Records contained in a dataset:

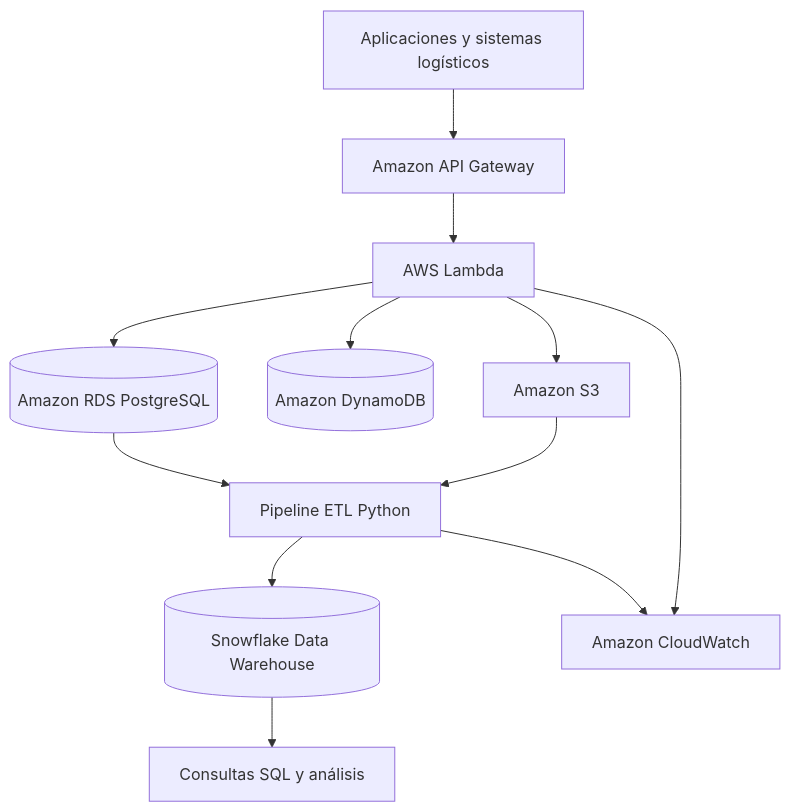
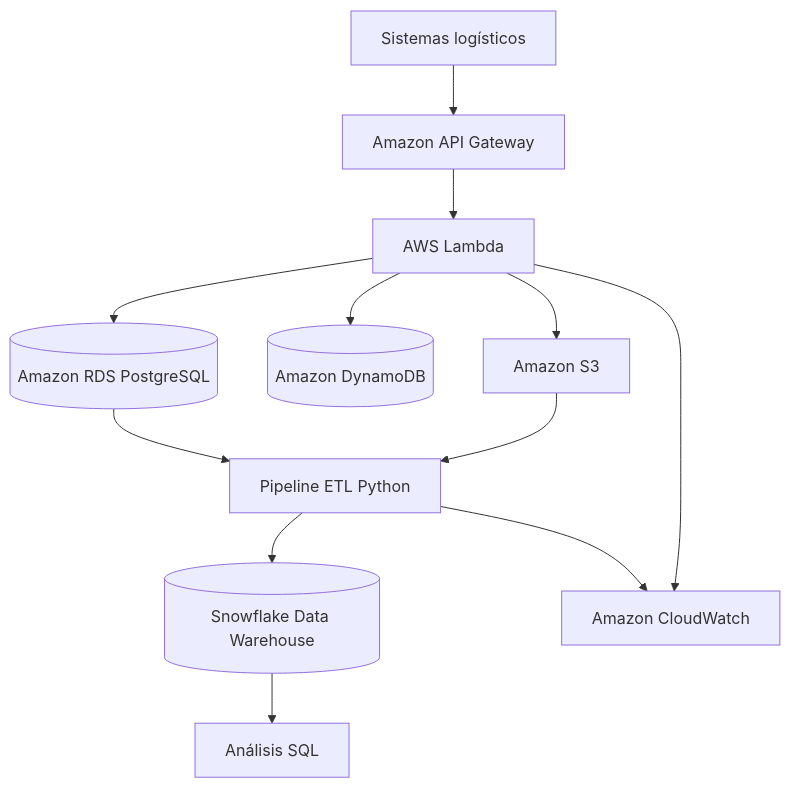
The diagram in docs/AVANCE_4_AWS.md (abichy/FleetLogix), drawn with Mermaid before and after one commit.

Commit message:
Avance 4: corregir diagrama de arquitectura AWS

````diff
--- a/docs/AVANCE_4_AWS.md
+++ b/docs/AVANCE_4_AWS.md
@@ -14,15 +14,14 @@
 ```mermaid
 flowchart TD
-    A[Aplicaciones y sistemas logísticos] --> B[Amazon API Gateway]
+    A[Sistemas logísticos] --> B[Amazon API Gateway]
     B --> C[AWS Lambda]
     C --> D[(Amazon RDS PostgreSQL)]
     C --> E[(Amazon DynamoDB)]
     C --> F[Amazon S3]
     D --> G[Pipeline ETL Python]
     F --> G
     G --> H[(Snowflake Data Warehouse)]
-    H --> I[Consultas SQL y análisis]
+    H --> I[Análisis SQL]
     C --> J[Amazon CloudWatch]
     G --> J
-
 ```
````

What the task asks
Every entry above should be restated word for word, with the images left out.

Answer section
The diagram in docs/AVANCE_4_AWS.md (abichy/FleetLogix), drawn with Mermaid before and after one commit.

Commit message:
Avance 4: corregir diagrama de arquitectura AWS

````diff
--- a/docs/AVANCE_4_AWS.md
+++ b/docs/AVANCE_4_AWS.md
@@ -14,15 +14,14 @@
 ```mermaid
 flowchart TD
-    A[Aplicaciones y sistemas logísticos] --> B[Amazon API Gateway]
+    A[Sistemas logísticos] --> B[Amazon API Gateway]
     B --> C[AWS Lambda]
     C --> D[(Amazon RDS PostgreSQL)]
     C --> E[(Amazon DynamoDB)]
     C --> F[Amazon S3]
     D --> G[Pipeline ETL Python]
     F --> G
     G --> H[(Snowflake Data Warehouse)]
-    H --> I[Consultas SQL y análisis]
+    H --> I[Análisis SQL]
     C --> J[Amazon CloudWatch]
     G --> J
-
 ```
````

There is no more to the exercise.